(Collection entries)
* * *

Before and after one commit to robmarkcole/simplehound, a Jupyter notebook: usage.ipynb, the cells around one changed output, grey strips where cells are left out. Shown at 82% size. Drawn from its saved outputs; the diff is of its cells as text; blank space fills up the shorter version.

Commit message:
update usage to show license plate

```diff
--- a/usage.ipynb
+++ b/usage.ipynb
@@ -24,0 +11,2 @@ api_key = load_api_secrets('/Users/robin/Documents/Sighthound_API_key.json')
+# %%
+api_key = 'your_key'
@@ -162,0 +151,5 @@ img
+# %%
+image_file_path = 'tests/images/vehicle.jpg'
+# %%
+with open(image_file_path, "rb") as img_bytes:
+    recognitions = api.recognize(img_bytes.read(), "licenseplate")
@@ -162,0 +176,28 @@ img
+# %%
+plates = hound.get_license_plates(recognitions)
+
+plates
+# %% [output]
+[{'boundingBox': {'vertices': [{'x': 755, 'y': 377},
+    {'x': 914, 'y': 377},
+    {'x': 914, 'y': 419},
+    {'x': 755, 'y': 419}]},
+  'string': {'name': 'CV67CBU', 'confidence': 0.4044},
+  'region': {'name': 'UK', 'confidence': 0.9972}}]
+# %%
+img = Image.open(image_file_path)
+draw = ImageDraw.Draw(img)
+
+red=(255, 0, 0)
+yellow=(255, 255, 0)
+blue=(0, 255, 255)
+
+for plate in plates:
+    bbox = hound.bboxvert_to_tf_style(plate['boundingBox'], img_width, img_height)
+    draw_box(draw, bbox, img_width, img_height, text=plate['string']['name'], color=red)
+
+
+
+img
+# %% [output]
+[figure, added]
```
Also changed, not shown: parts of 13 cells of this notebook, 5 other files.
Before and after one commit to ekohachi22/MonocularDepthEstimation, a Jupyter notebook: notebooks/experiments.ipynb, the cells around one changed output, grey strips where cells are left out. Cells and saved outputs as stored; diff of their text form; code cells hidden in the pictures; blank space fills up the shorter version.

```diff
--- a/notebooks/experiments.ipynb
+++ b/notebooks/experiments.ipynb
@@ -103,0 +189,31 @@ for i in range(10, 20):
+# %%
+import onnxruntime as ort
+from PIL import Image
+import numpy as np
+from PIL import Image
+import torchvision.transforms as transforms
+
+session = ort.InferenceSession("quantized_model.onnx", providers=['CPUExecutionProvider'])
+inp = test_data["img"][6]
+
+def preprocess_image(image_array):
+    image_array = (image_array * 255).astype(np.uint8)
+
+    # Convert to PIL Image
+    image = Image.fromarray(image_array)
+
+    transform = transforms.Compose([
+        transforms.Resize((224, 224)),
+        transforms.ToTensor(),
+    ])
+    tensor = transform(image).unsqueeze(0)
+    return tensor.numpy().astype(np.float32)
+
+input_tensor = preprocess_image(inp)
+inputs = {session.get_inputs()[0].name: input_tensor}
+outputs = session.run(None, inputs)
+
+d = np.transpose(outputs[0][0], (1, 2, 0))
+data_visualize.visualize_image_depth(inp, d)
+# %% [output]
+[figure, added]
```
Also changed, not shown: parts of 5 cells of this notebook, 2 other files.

* * *

THE TASK:
In the records above, find each line with the word "import" and copy it out.

COMPLETED TASK:
+import onnxruntime as ort
+from PIL import Image
+import numpy as np
+from PIL import Image
+import torchvision.transforms as transforms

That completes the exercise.